San Giorgio in Brancoli (Lucca)

The recent posting of a lovely image of a Venetian church inspired me to post some images of my favorite medieval “pieve”, the Italian words for a parish church with a baptismal font. This is the 12th-century church of San Giorgio in Brancoli, which is located in the mountains above Lucca. I wrote extensively about this church and its medieval furnishing in my book Cities of God: The Religion of the Italian Communes, because it is, as far as I know the only medieval Italian parish where the interior survives intact from the Middle Ages. There are a few examples of medieval parish churches with their interiors intact in Scandinavia, but elsewhere, thanks to Protestant iconoclasm or remodeling in the Baroque period, such an interior is pretty much unheard of, unless it be a modern reconstruction, as is often the case in England. First, here a is panorama from the site of the church looking down toward the Arno.

Here is the facade and the belltower, with the modern parish house to the right. It is extraordinary that this church is usually open, even when the priest is away; you can just walk right in, and what you find is amazing.
First a view of the nave. You can see the 12th-century ambo to the right, which is in the choir screen--still intact! (I am very fond of the lions that hold up the ambo.) That screen, also of the 12th century is about 5½ feet high; the altar is seen through the chancel opening.The hanging painted cross is an Italian Gothic work of the early 13th-century. Sadly only traces of the apse fresco remain. Excuse the felt banner on the screen.

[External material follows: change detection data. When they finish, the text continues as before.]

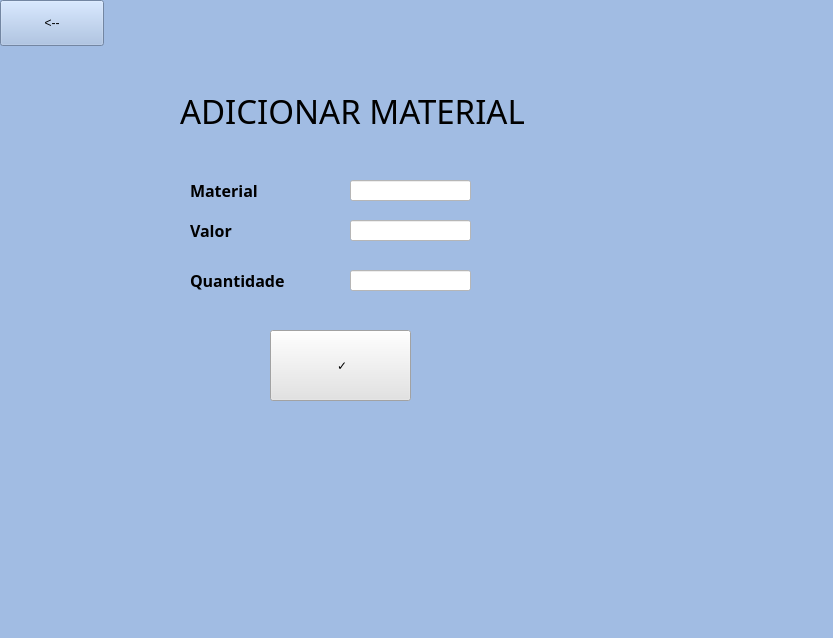
Old version of the form SYSTEM CONTROL/adcmaterial.ui in the repository victorkok/OPE-Oficina-Mecanica.
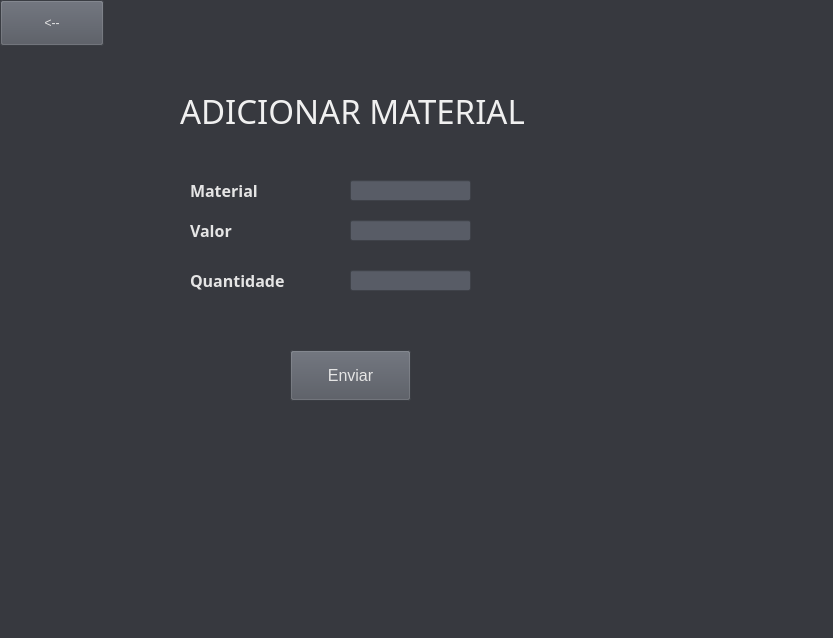
New version of the form.

```diff
--- a/SYSTEM CONTROL/adcmaterial.ui
+++ b/SYSTEM CONTROL/adcmaterial.ui
@@ -14,7 +14,8 @@
    <string>MainWindow</string>
   </property>
   <property name="styleSheet">
-   <string notr="true">background-color: rgb(161, 188, 227);</string>
+   <string notr="true">background-color : rgb(55, 57, 63);
+color: rgb(229, 229, 229);</string>
   </property>
   <widget class="QWidget" name="centralwidget">
    <widget class="QLabel" name="label">
@@ -36,7 +37,7 @@
      <bool>false</bool>
     </property>
     <property name="styleSheet">
-     <string notr="true">color: rgb(0, 0, 0);</string>
+     <string notr="true">color: rgb(240, 240, 240);</string>
     </property>
     <property name="text">
      <string>ADICIONAR MATERIAL</string>
@@ -52,7 +53,7 @@
      </rect>
     </property>
     <property name="styleSheet">
-     <string notr="true">background-color: rgb(255, 255, 255);</string>
+     <string notr="true">background-color: rgb(88, 92, 102);</string>
     </property>
    </widget>
    <widget class="QLabel" name="qtd">
@@ -73,9 +74,6 @@
       <bold>true</bold>
      </font>
     </property>
-    <property name="styleSheet">
-     <string notr="true">color: rgb(0, 0, 0);</string>
-    </property>
     <property name="text">
      <string>Quantidade</string>
     </property>
@@ -86,17 +84,22 @@
    <widget class="QPushButton" name="button">
     <property name="geometry">
      <rect>
-      <x>270</x>
-      <y>330</y>
-      <width>141</width>
-      <height>71</height>
+      <x>290</x>
+      <y>350</y>
+      <width>121</width>
+      <height>51</height>
      </rect>
     </property>
+    <property name="font">
+     <font>
+      <pointsize>12</pointsize>
+     </font>
+    </property>
     <property name="styleSheet">
-     <string notr="true">background-color: rgb(227, 227, 227);</string>
+     <string notr="true">background-color: rgb(81, 85, 94);</string>
     </property>
     <property name="text">
-     <string>	✓</string>
+     <string>Enviar</string>
     </property>
    </widget>
    <widget class="QLabel" name="Produto_2">
@@ -126,10 +129,6 @@
     <property name="autoFillBackground">
      <bool>false</bool>
     </property>
-    <property name="styleSheet">
-     <string notr="true">color: rgb(0, 0, 0);
-</string>
-    </property>
     <property name="text">
      <string>Material</string>
     </property>
@@ -147,7 +146,7 @@
      </rect>
     </property>
     <property name="styleSheet">
-     <string notr="true">background-color: rgb(255, 255, 255);</string>
+     <string notr="true">background-color: rgb(88, 92, 102);</string>
     </property>
    </widget>
    <widget class="QLabel" name="Produto_3">
@@ -177,10 +176,6 @@
     <property name="autoFillBackground">
      <bool>false</bool>
     </property>
-    <property name="styleSheet">
-     <string notr="true">color: rgb(0, 0, 0);
-</string>
-    </property>
     <property name="text">
      <string>Valor</string>
     </property>
@@ -198,7 +193,7 @@
      </rect>
     </property>
     <property name="styleSheet">
-     <string notr="true">background-color: rgb(255, 255, 255);</string>
+     <string notr="true">background-color: rgb(88, 92, 102);</string>
     </property>
    </widget>
    <widget class="QPushButton" name="voltar">
@@ -221,6 +216,9 @@
       <pointsize>9</pointsize>
      </font>
     </property>
+    <property name="styleSheet">
+     <string notr="true">background-color: rgb(81, 85, 94);</string>
+    </property>
     <property name="text">
      <string>&lt;--</string>
     </property>
```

Here is a closer view of the early 13th-century altar, which you will notice is (as was nearly always the case in the 1200s) freestanding and table-like in shape. I wish the carpet were not there, so one could see the medieval flagstone floor.

Even though it is small building, the church has two aisles. Here is the north aisle, seen through the side opening in the choir screen; a sixteenth-century side altar is on the wall, and just behind it, the 12th-century baptismal font.

Here is a closer view of the splendid baptismal font. In the Middles Ages (up until the Reformation in some places, and the 15th-century in others) baptism done was by immersion. You can see the large “dunking” style font; I discuss medieval Italian baptismal rites extensively in Cities.

A closer view of the font, showing the well.

Even into the 16th-century, the Sacrament was not reserved on the altar in Italy, but in a aumbry or “ciborium” on the side wall of the chancel. Here is the 15th-century tabernacle at Broncoli.

Finally, what church is complete without an image of the patron? Here is the one above the side altar in the south aisle, a 15th-century work by the Della Robbias, which was probably brought in at the same time as the ciborium.

I wish I could include a photo of the Carolingian-era holy water font of this church, which is usually mentioned in the guidebooks, but when I was there in 2005, it had been stolen. As far as I know it has never been found; that loss makes the leaving of the church open to the public even more surprising.

If you ever get to Lucca, rent a car and go up to Brancoli to see this wonderful church.

More recent articles:

For more articles, see the NLM archives: